“But it really was an experience I learned from that protest,” Gilder added. “That you got to push if you’re not happy, you’re not satisfied with how things are. You got to get out there and roll up your sleeves.”
Gail Koziara Boudreaux also has used her competitive drive to succeed off the basketball court.
The career scoring and rebounding leader at Dartmouth College has been president and CEO of Indianapolis-based health care insurer Anthem Inc. since 2017.
She earned an MBA at Columbia Business School and has led several businesses, including United Healthcare.
Boudreaux, a three-time Ivy League Player of the Year in basketball and a four-time Ivy League shot put champ, said historically there has not been a lot of female CEOs—and of those who have, quite a few have been former athletes.
“If you look at many of us, we do have sports backgrounds at various levels,” Boudreaux said. “And I think it feeds into the competitiveness and our fearlessness about taking challenges on and not being afraid to step in, you know, step in and play the game.”
Thanks to Title IX providing more women with opportunities as a result of the growth in participation at every level—from youth sports to college, Boudreaux believes the number of female CEOs will inevitably increase and level the corporate playing field. It’s one reason Boudreaux endowed a coaching position at her alma mater along with her company investing.

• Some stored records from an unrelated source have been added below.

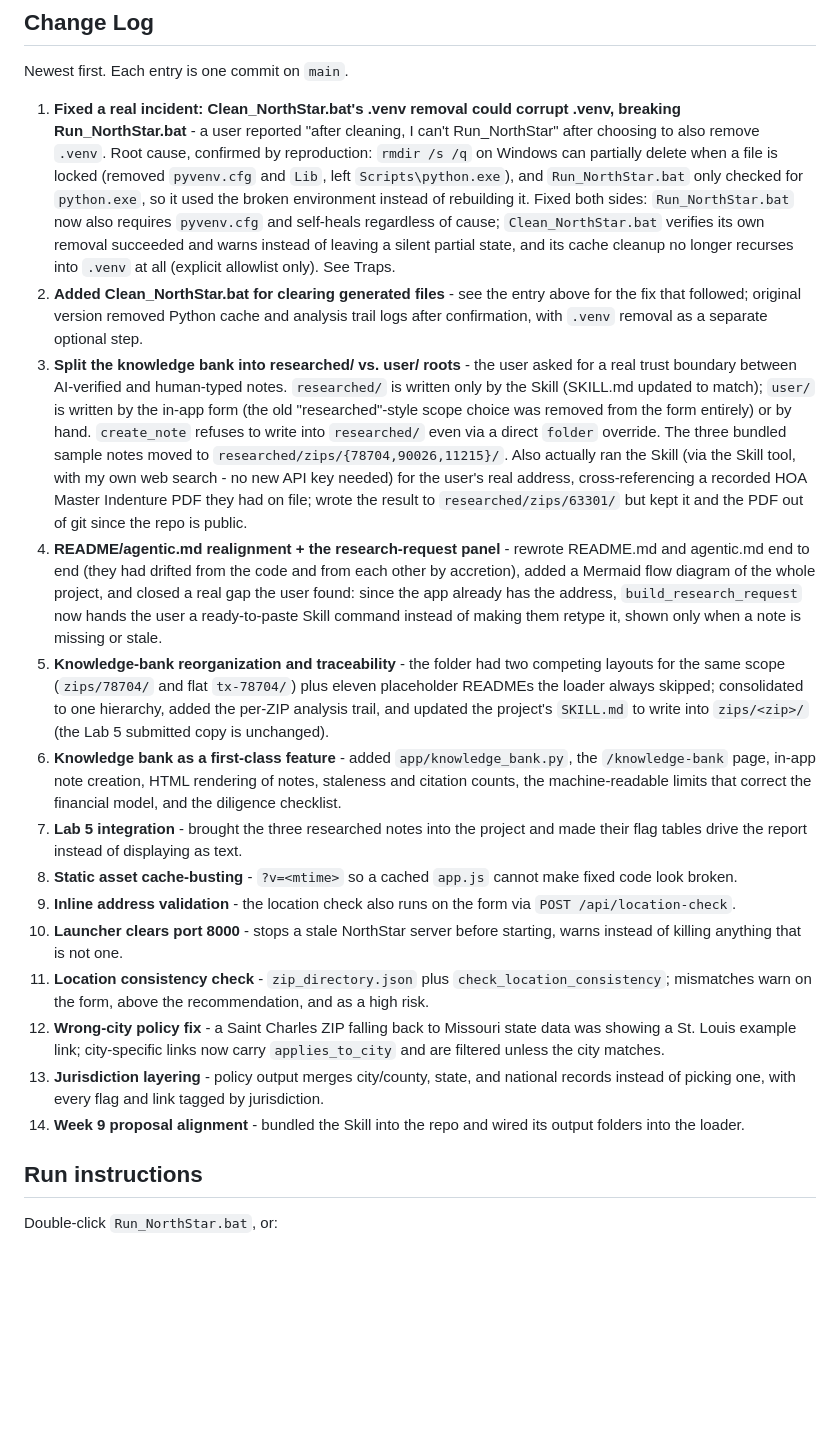
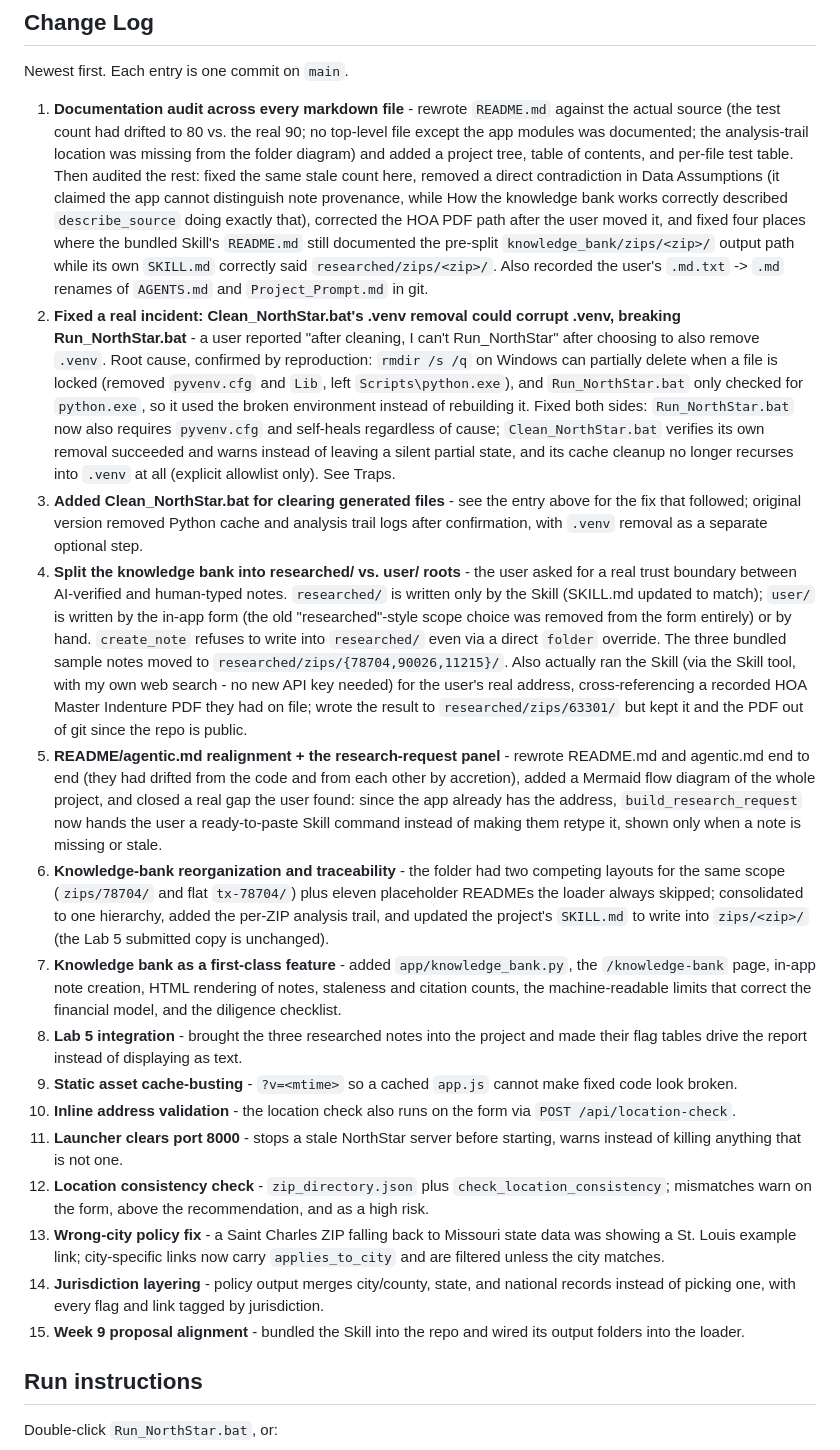
Before and after one commit to AsisNath/Real-Estate-Investment-Decision-Support, a Markdown page: agentic.md, the part around one of its changes. Rendered like a GitHub page; blank space fills up the shorter version.

Commit message:
Fix stale and contradictory claims in agentic.md and the Skill's README
Follow-up to the README rewrite: audited the remaining markdown files rather
than assuming only the top-level README had drifted. Three were already
accurate (SKILL.md, knowledge_bank/README.md, policy-topics.md); two were not.

agentic.md:
- Test count said 80 in two places; actual is 90.
- Data Assumptions directly contradicted How the knowledge bank works: it
  claimed "the app does not distinguish provenance" while the other section
  correctly described describe_source tagging every note researched/user/
  legacy. Corrected to describe the two-level signal - the root tag, plus the
  per-fact official/secondary markers inside a researched note.
- The Key Decisions entry still described the pre-split "zips/<ZIP> is
  canonical" convention; replaced with the researched//user/ trust boundary
  that actually governs now.
- Recorded the user's move of the HOA PDF to knowledge_bank/user/Zips/63301/,
  including that the capital Z works on Windows but would not match user/zips/
  on a case-sensitive filesystem, and that record_analysis still writes new
  trails to knowledge_bank/zips/<ZIP>/ so the relocated trail will not be
  appended to again.
- Added Run/Clean_NorthStar.bat, AGENTS.md, and Project_Prompt.md to the
  architecture list; none were mentioned.

.claude/skills/property-policy-research/README.md:
- Documented the pre-split output path knowledge_bank/zips/<zip>/ in four
  places while its own SKILL.md correctly said researched/zips/<zip>/ - an
  install guide contradicting the instructions it ships with. Fixed all four
  and explained why researched/ specifically, since that separation is the
  whole basis for labeling a finding AI-researched rather than typed in.
- Pointed the "what good output looks like" examples at the real bundled notes
  and documented the Machine-Readable Summary block, which post-dated the text.

Verified: no stale test counts or pre-split paths remain in any markdown file,
code fences and tables are well-formed in all eight, SKILL.md and its README
now state the same output path, agentic.md still satisfies all nine sections
AGENTS.md requires, and the suite passes at 90.

```diff
--- a/agentic.md
+++ b/agentic.md
@@ -93,20 +97,21 @@ The user's own Saint Charles, MO 63301 research (real property they're evaluatin
 
 Newest first. Each entry is one commit on `main`.
 
-1. **Fixed a real incident: Clean_NorthStar.bat's .venv removal could corrupt .venv, breaking Run_NorthStar.bat** - a user reported "after cleaning, I can't Run_NorthStar" after choosing to also remove `.venv`. Root cause, confirmed by reproduction: `rmdir /s /q` on Windows can partially delete when a file is locked (removed `pyvenv.cfg` and `Lib`, left `Scripts\python.exe`), and `Run_NorthStar.bat` only checked for `python.exe`, so it used the broken environment instead of rebuilding it. Fixed both sides: `Run_NorthStar.bat` now also requires `pyvenv.cfg` and self-heals regardless of cause; `Clean_NorthStar.bat` verifies its own removal succeeded and warns instead of leaving a silent partial state, and its cache cleanup no longer recurses into `.venv` at all (explicit allowlist only). See Traps.
-2. **Added Clean_NorthStar.bat for clearing generated files** - see the entry above for the fix that followed; original version removed Python cache and analysis trail logs after confirmation, with `.venv` removal as a separate optional step.
-3. **Split the knowledge bank into researched/ vs. user/ roots** - the user asked for a real trust boundary between AI-verified and human-typed notes. `researched/` is written only by the Skill (SKILL.md updated to match); `user/` is written by the in-app form (the old "researched"-style scope choice was removed from the form entirely) or by hand. `create_note` refuses to write into `researched/` even via a direct `folder` override. The three bundled sample notes moved to `researched/zips/{78704,90026,11215}/`. Also actually ran the Skill (via the Skill tool, with my own web search - no new API key needed) for the user's real address, cross-referencing a recorded HOA Master Indenture PDF they had on file; wrote the result to `researched/zips/63301/` but kept it and the PDF out of git since the repo is public.
-4. **README/agentic.md realignment + the research-request panel** - rewrote README.md and agentic.md end to end (they had drifted from the code and from each other by accretion), added a Mermaid flow diagram of the whole project, and closed a real gap the user found: since the app already has the address, `build_research_request` now hands the user a ready-to-paste Skill command instead of making them retype it, shown only when a note is missing or stale.
-5. **Knowledge-bank reorganization and traceability** - the folder had two competing layouts for the same scope (`zips/78704/` and flat `tx-78704/`) plus eleven placeholder READMEs the loader always skipped; consolidated to one hierarchy, added the per-ZIP analysis trail, and updated the project's `SKILL.md` to write into `zips/<zip>/` (the Lab 5 submitted copy is unchanged).
-6. **Knowledge bank as a first-class feature** - added `app/knowledge_bank.py`, the `/knowledge-bank` page, in-app note creation, HTML rendering of notes, staleness and citation counts, the machine-readable limits that correct the financial model, and the diligence checklist.
-7. **Lab 5 integration** - brought the three researched notes into the project and made their flag tables drive the report instead of displaying as text.
-8. **Static asset cache-busting** - `?v=<mtime>` so a cached `app.js` cannot make fixed code look broken.
-9. **Inline address validation** - the location check also runs on the form via `POST /api/location-check`.
-10. **Launcher clears port 8000** - stops a stale NorthStar server before starting, warns instead of killing anything that is not one.
-11. **Location consistency check** - `zip_directory.json` plus `check_location_consistency`; mismatches warn on the form, above the recommendation, and as a high risk.
-12. **Wrong-city policy fix** - a Saint Charles ZIP falling back to Missouri state data was showing a St. Louis example link; city-specific links now carry `applies_to_city` and are filtered unless the city matches.
-13. **Jurisdiction layering** - policy output merges city/county, state, and national records instead of picking one, with every flag and link tagged by jurisdiction.
-14. **Week 9 proposal alignment** - bundled the Skill into the repo and wired its output folders into the loader.
+1. **Documentation audit across every markdown file** - rewrote `README.md` against the actual source (the test count had drifted to 80 vs. the real 90; no top-level file except the app modules was documented; the analysis-trail location was missing from the folder diagram) and added a project tree, table of contents, and per-file test table. Then audited the rest: fixed the same stale count here, removed a direct contradiction in Data Assumptions (it claimed the app cannot distinguish note provenance, while How the knowledge bank works correctly described `describe_source` doing exactly that), corrected the HOA PDF path after the user moved it, and fixed four places where the bundled Skill's `README.md` still documented the pre-split `knowledge_bank/zips/<zip>/` output path while its own `SKILL.md` correctly said `researched/zips/<zip>/`. Also recorded the user's `.md.txt` -> `.md` renames of `AGENTS.md` and `Project_Prompt.md` in git.
+2. **Fixed a real incident: Clean_NorthStar.bat's .venv removal could corrupt .venv, breaking Run_NorthStar.bat** - a user reported "after cleaning, I can't Run_NorthStar" after choosing to also remove `.venv`. Root cause, confirmed by reproduction: `rmdir /s /q` on Windows can partially delete when a file is locked (removed `pyvenv.cfg` and `Lib`, left `Scripts\python.exe`), and `Run_NorthStar.bat` only checked for `python.exe`, so it used the broken environment instead of rebuilding it. Fixed both sides: `Run_NorthStar.bat` now also requires `pyvenv.cfg` and self-heals regardless of cause; `Clean_NorthStar.bat` verifies its own removal succeeded and warns instead of leaving a silent partial state, and its cache cleanup no longer recurses into `.venv` at all (explicit allowlist only). See Traps.
+3. **Added Clean_NorthStar.bat for clearing generated files** - see the entry above for the fix that followed; original version removed Python cache and analysis trail logs after confirmation, with `.venv` removal as a separate optional step.
+4. **Split the knowledge bank into researched/ vs. user/ roots** - the user asked for a real trust boundary between AI-verified and human-typed notes. `researched/` is written only by the Skill (SKILL.md updated to match); `user/` is written by the in-app form (the old "researched"-style scope choice was removed from the form entirely) or by hand. `create_note` refuses to write into `researched/` even via a direct `folder` override. The three bundled sample notes moved to `researched/zips/{78704,90026,11215}/`. Also actually ran the Skill (via the Skill tool, with my own web search - no new API key needed) for the user's real address, cross-referencing a recorded HOA Master Indenture PDF they had on file; wrote the result to `researched/zips/63301/` but kept it and the PDF out of git since the repo is public.
+5. **README/agentic.md realignment + the research-request panel** - rewrote README.md and agentic.md end to end (they had drifted from the code and from each other by accretion), added a Mermaid flow diagram of the whole project, and closed a real gap the user found: since the app already has the address, `build_research_request` now hands the user a ready-to-paste Skill command instead of making them retype it, shown only when a note is missing or stale.
+6. **Knowledge-bank reorganization and traceability** - the folder had two competing layouts for the same scope (`zips/78704/` and flat `tx-78704/`) plus eleven placeholder READMEs the loader always skipped; consolidated to one hierarchy, added the per-ZIP analysis trail, and updated the project's `SKILL.md` to write into `zips/<zip>/` (the Lab 5 submitted copy is unchanged).
+7. **Knowledge bank as a first-class feature** - added `app/knowledge_bank.py`, the `/knowledge-bank` page, in-app note creation, HTML rendering of notes, staleness and citation counts, the machine-readable limits that correct the financial model, and the diligence checklist.
+8. **Lab 5 integration** - brought the three researched notes into the project and made their flag tables drive the report instead of displaying as text.
+9. **Static asset cache-busting** - `?v=<mtime>` so a cached `app.js` cannot make fixed code look broken.
+10. **Inline address validation** - the location check also runs on the form via `POST /api/location-check`.
+11. **Launcher clears port 8000** - stops a stale NorthStar server before starting, warns instead of killing anything that is not one.
+12. **Location consistency check** - `zip_directory.json` plus `check_location_consistency`; mismatches warn on the form, above the recommendation, and as a high risk.
+13. **Wrong-city policy fix** - a Saint Charles ZIP falling back to Missouri state data was showing a St. Louis example link; city-specific links now carry `applies_to_city` and are filtered unless the city matches.
+14. **Jurisdiction layering** - policy output merges city/county, state, and national records instead of picking one, with every flag and link tagged by jurisdiction.
+15. **Week 9 proposal alignment** - bundled the Skill into the repo and wired its output folders into the loader.
 
 ## Run instructions
 
```
Also changed, not shown: other parts of agentic.md (+9 -5 lines), 1 other file.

“I think it’s important for us to give back to things that helped us pay it forward and also to be an important, socially responsible company in the community,” Boudreaux said.
Jacqie McWilliams knows firsthand what doors can be opened when someone is given an opportunity.
She is the first Black female commissioner of the Central Intercollegiate Athletic Association. McWilliams also has been on the NCAA Gender Equity Task Force since 2016. Previously, she spent nine years managing NCAA championships.
McWilliams was a conference player of the year in both basketball and volleyball at Hampton. She sees a responsibility to give back to the pipeline that gave her so much.
“As a commissioner,” McWilliams said, “I have access to a whole lot of things, a platform in a position of power that I think it’s quite humbling that I do have a place that I can bring others forward, that I can advocate in rooms that some may not ever get into, even as a Black female.”
McWilliams and others have fought many battles along the way and understand there is still much progress that needs to be made. Fighting for that equality has taken on different forms over the past 50 years.
McWilliams cited the social media posts that pointed out the equity issues at the 2021 NCAA Tournaments.
“I don’t think there’s a time now that we can no longer invest … in the same way that we’ve done in the past,” McWilliams said.
For Gilder, that has meant putting her passion into trying to make the WNBA a thriving enterprise, both with the team she co-owns and throughout the league as a whole. She is also an advocate for growth and change within her league.
“There is a huge acknowledgement that the WNBA, and certainly the Storm, offer an authentic expression for any human or company that cares about diversity, equity (and) inclusion,” Gilder said. “We wouldn’t exist as a league without Title IX. It’s authentic to us to advocate for social change.
“That’s not something we do in our spare time,” she added. “That’s who we are, and the culture has kind of shifted a little to support that and acknowledge how important it is.”
But Gilder notes that bias is still prevalent in society. She said while it’s not as overt as it once was prior to the enactment of the law, it’s such that there needs to be a continued push for equity.
“You have to normalize how people think about things and that is one by one,” Gilder said. “But you do it one by one enough, it starts to become a wave. It’s like any kind of change. And at certain point, things just start flipping over and what seemed like a radical idea is accepted as the status quo.”